**** Available data ****

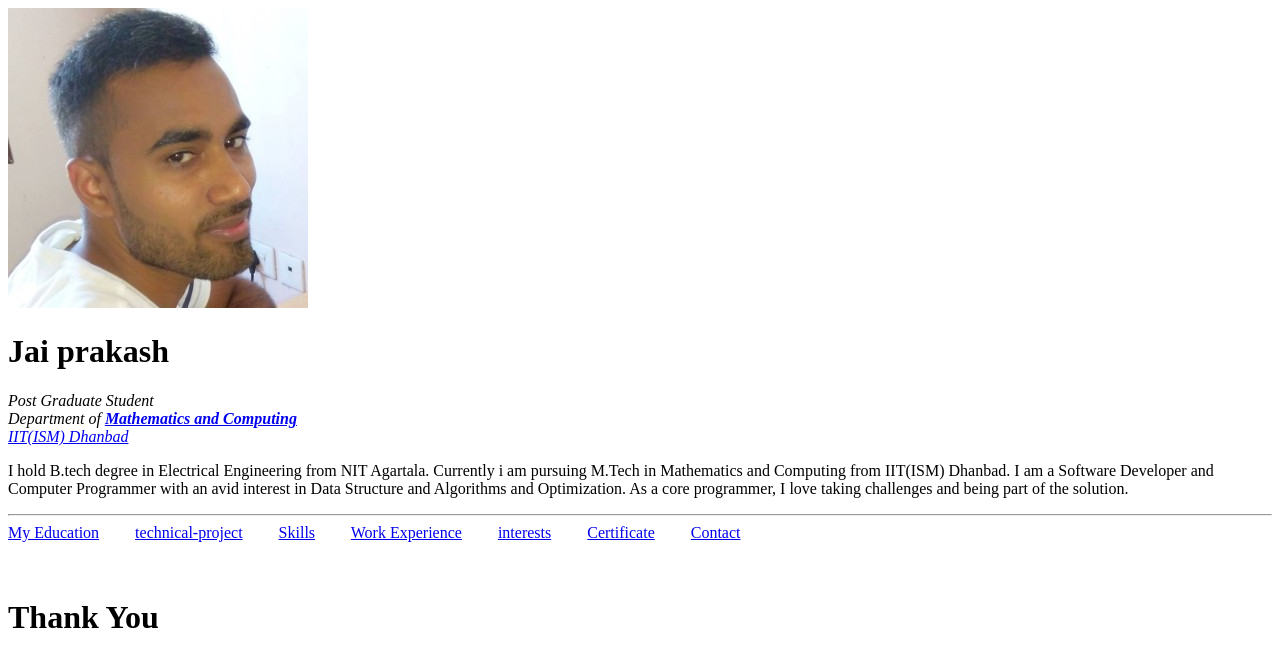
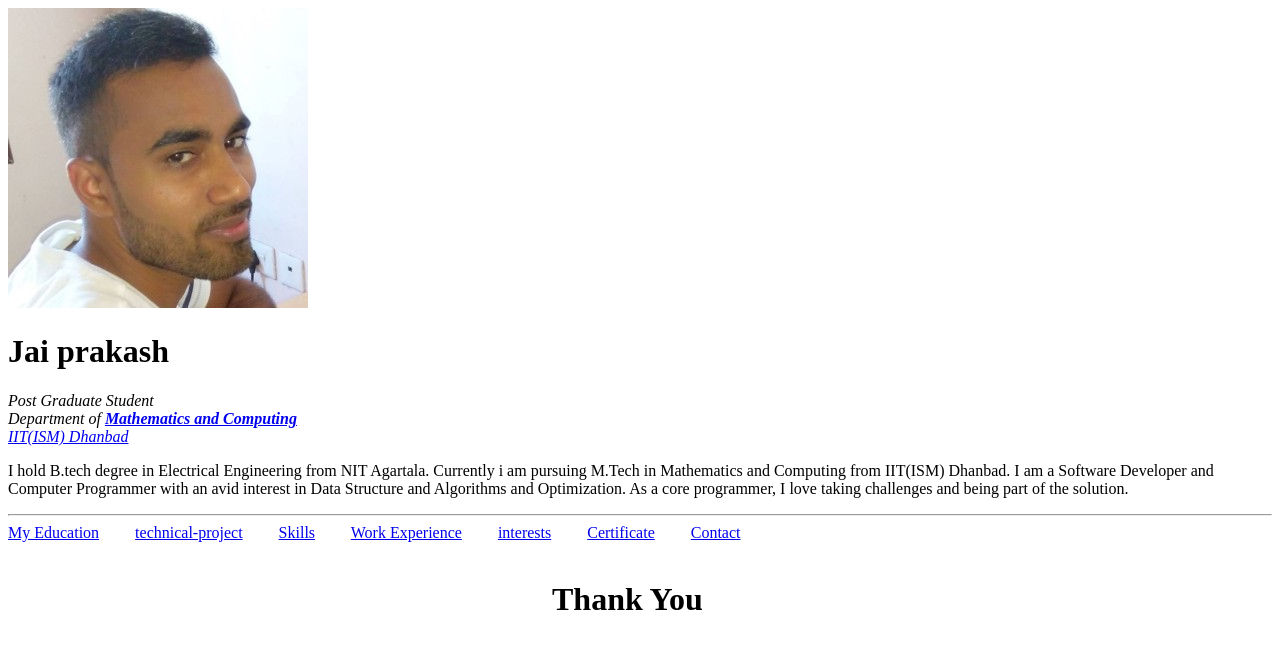
Before and after one commit to JAIP1003/my-portfolio, a plain HTML site: page index.html in a window 1280 px wide. Drawn offline with Linux system fonts and the light colour scheme.

Commit message:
making beautiful

```diff
--- a/index.html
+++ b/index.html
@@ -25,6 +25,6 @@
     <a href="certificate.html">Certificate</a>&emsp;&emsp;
     <a href="contact.html">Contact</a>
   <br> <br>
-  &emsp;&emsp;&emsp;&emsp;&emsp;<h1>Thank You</h1>
+  <h1>&emsp;&emsp;&emsp;&emsp;&emsp;&emsp;&emsp;&emsp;&emsp;&emsp;&emsp;&emsp;&emsp;&emsp;&emsp;&emsp;&emsp;Thank You</h1>
 </body>
 </html>
```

****

» Exercise prompt: Retype all records exactly as shown above, images excluded.

» Expected output:
Before and after one commit to JAIP1003/my-portfolio, a plain HTML site: page index.html in a window 1280 px wide. Drawn offline with Linux system fonts and the light colour scheme.

Commit message:
making beautiful

```diff
--- a/index.html
+++ b/index.html
@@ -25,6 +25,6 @@
     <a href="certificate.html">Certificate</a>&emsp;&emsp;
     <a href="contact.html">Contact</a>
   <br> <br>
-  &emsp;&emsp;&emsp;&emsp;&emsp;<h1>Thank You</h1>
+  <h1>&emsp;&emsp;&emsp;&emsp;&emsp;&emsp;&emsp;&emsp;&emsp;&emsp;&emsp;&emsp;&emsp;&emsp;&emsp;&emsp;&emsp;Thank You</h1>
 </body>
 </html>
```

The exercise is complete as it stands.